> _Task brief_
An image-free reproduction of the data below is needed: print it exactly.

Top of Given information

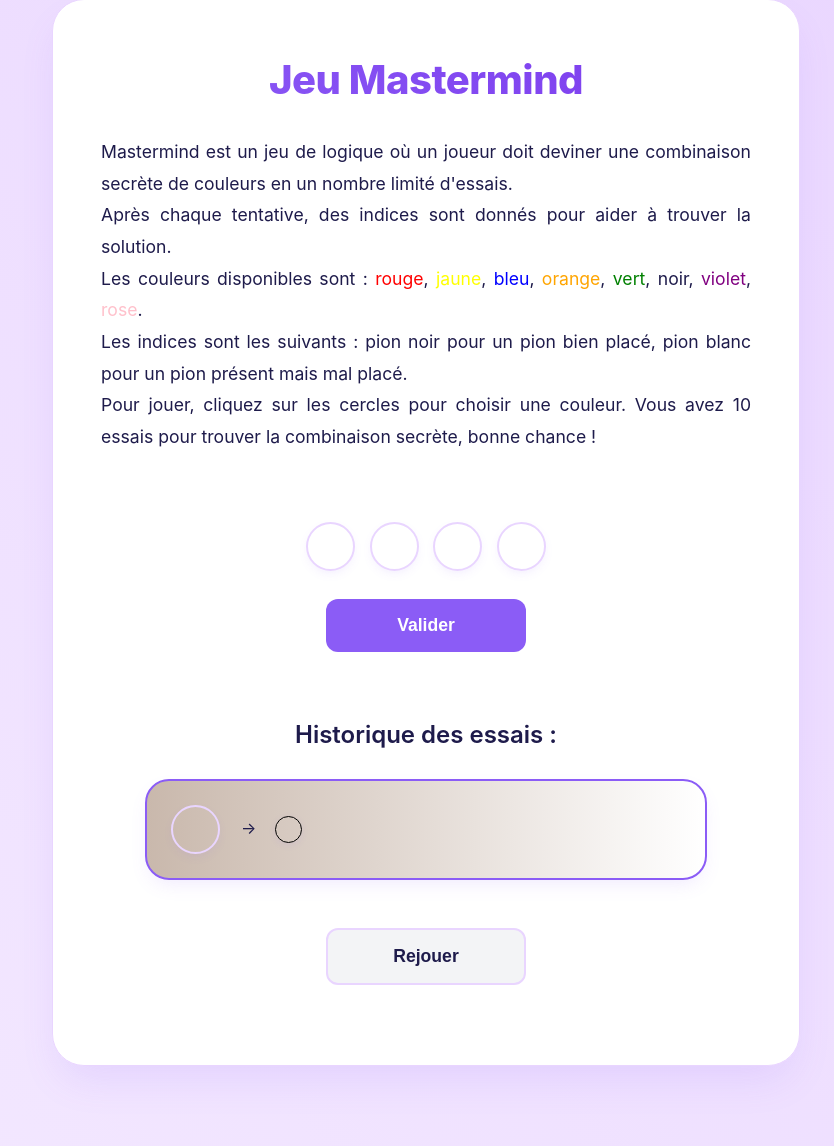
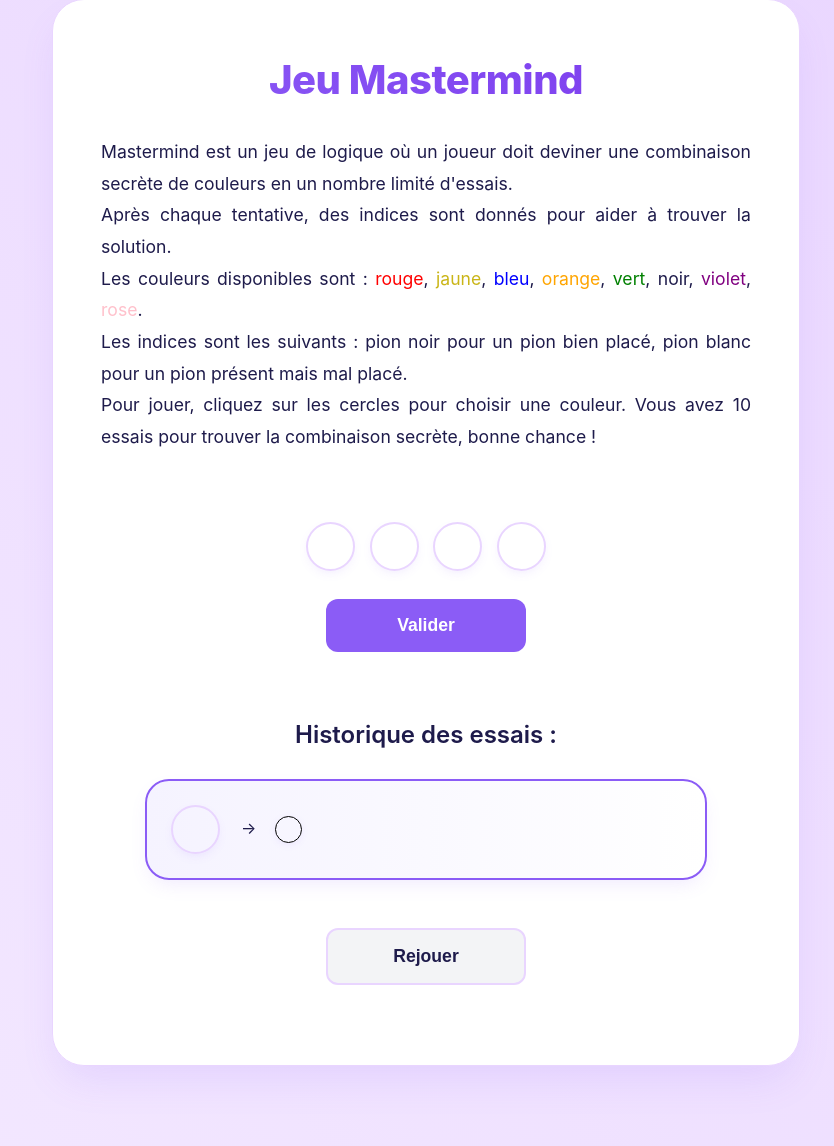
Before and after one commit to elisia-kba/masterMind, a Flask app: template templates/index.html in a window 1280 px wide. Shown: the part 81-1227 px from the top of the page, without its empty margins (214-1048 px from the left). Run offline with Flask 3, Linux system fonts and the light colour scheme; the template is opened without the code that fills it: most values are stand-ins (such as "Sample title", 1, 10 or a date in 2020).

Commit message:
update style 2

```diff
--- a/static/styles.css
+++ b/static/styles.css
@@ -2,7 +2,7 @@
 :root {
     --primary-color: #8b5cf6;
     --secondary-color: #7c3aed;
-    --background-color: #c9b8ac;
+    --background-color: #f5f3ff;
     --container-bg: rgba(255, 255, 255, 0.98);
     --text-color: #1e1b4b;
     --border-color: #e9d5ff;
--- a/templates/index.html
+++ b/templates/index.html
@@ -12,7 +12,7 @@
         <p>
             Mastermind est un jeu de logique où un joueur doit deviner une combinaison secrète de couleurs en un nombre limité d'essais. <br>
             Après chaque tentative, des indices sont donnés pour aider à trouver la solution. <br>
-            Les couleurs disponibles sont : <font color="red">rouge</font>, <font color="yellow">jaune</font>, <font color="blue">bleu</font>,
+            Les couleurs disponibles sont : <font color="red">rouge</font>, <font color=" #cab517">jaune</font>, <font color="blue">bleu</font>,
             <font color="orange">orange</font>, <font color="green">vert</font>, noir,
             <font color="purple">violet</font>, <font color="pink">rose</font>.<br>
             Les indices sont les suivants : pion noir pour un pion bien placé, pion blanc pour un pion présent mais mal placé.<br>
@@ -72,7 +72,7 @@
             picker.style.display = 'block';
 
 
-            // Fermeture du sélecteur lors d'un clic ailleurs sur la page
+            // Fermeture du sélecteur lors qu'on clique ailleurs sur la page
             document.addEventListener('click', closeColorPicker);
         }
 
```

Bottom of Given information

> _Solution to the exercise_
Before and after one commit to elisia-kba/masterMind, a Flask app: template templates/index.html in a window 1280 px wide. Shown: the part 81-1227 px from the top of the page, without its empty margins (214-1048 px from the left). Run offline with Flask 3, Linux system fonts and the light colour scheme; the template is opened without the code that fills it: most values are stand-ins (such as "Sample title", 1, 10 or a date in 2020).

Commit message:
update style 2

```diff
--- a/static/styles.css
+++ b/static/styles.css
@@ -2,7 +2,7 @@
 :root {
     --primary-color: #8b5cf6;
     --secondary-color: #7c3aed;
-    --background-color: #c9b8ac;
+    --background-color: #f5f3ff;
     --container-bg: rgba(255, 255, 255, 0.98);
     --text-color: #1e1b4b;
     --border-color: #e9d5ff;
--- a/templates/index.html
+++ b/templates/index.html
@@ -12,7 +12,7 @@
         <p>
             Mastermind est un jeu de logique où un joueur doit deviner une combinaison secrète de couleurs en un nombre limité d'essais. <br>
             Après chaque tentative, des indices sont donnés pour aider à trouver la solution. <br>
-            Les couleurs disponibles sont : <font color="red">rouge</font>, <font color="yellow">jaune</font>, <font color="blue">bleu</font>,
+            Les couleurs disponibles sont : <font color="red">rouge</font>, <font color=" #cab517">jaune</font>, <font color="blue">bleu</font>,
             <font color="orange">orange</font>, <font color="green">vert</font>, noir,
             <font color="purple">violet</font>, <font color="pink">rose</font>.<br>
             Les indices sont les suivants : pion noir pour un pion bien placé, pion blanc pour un pion présent mais mal placé.<br>
@@ -72,7 +72,7 @@
             picker.style.display = 'block';
 
 
-            // Fermeture du sélecteur lors d'un clic ailleurs sur la page
+            // Fermeture du sélecteur lors qu'on clique ailleurs sur la page
             document.addEventListener('click', closeColorPicker);
         }
 
```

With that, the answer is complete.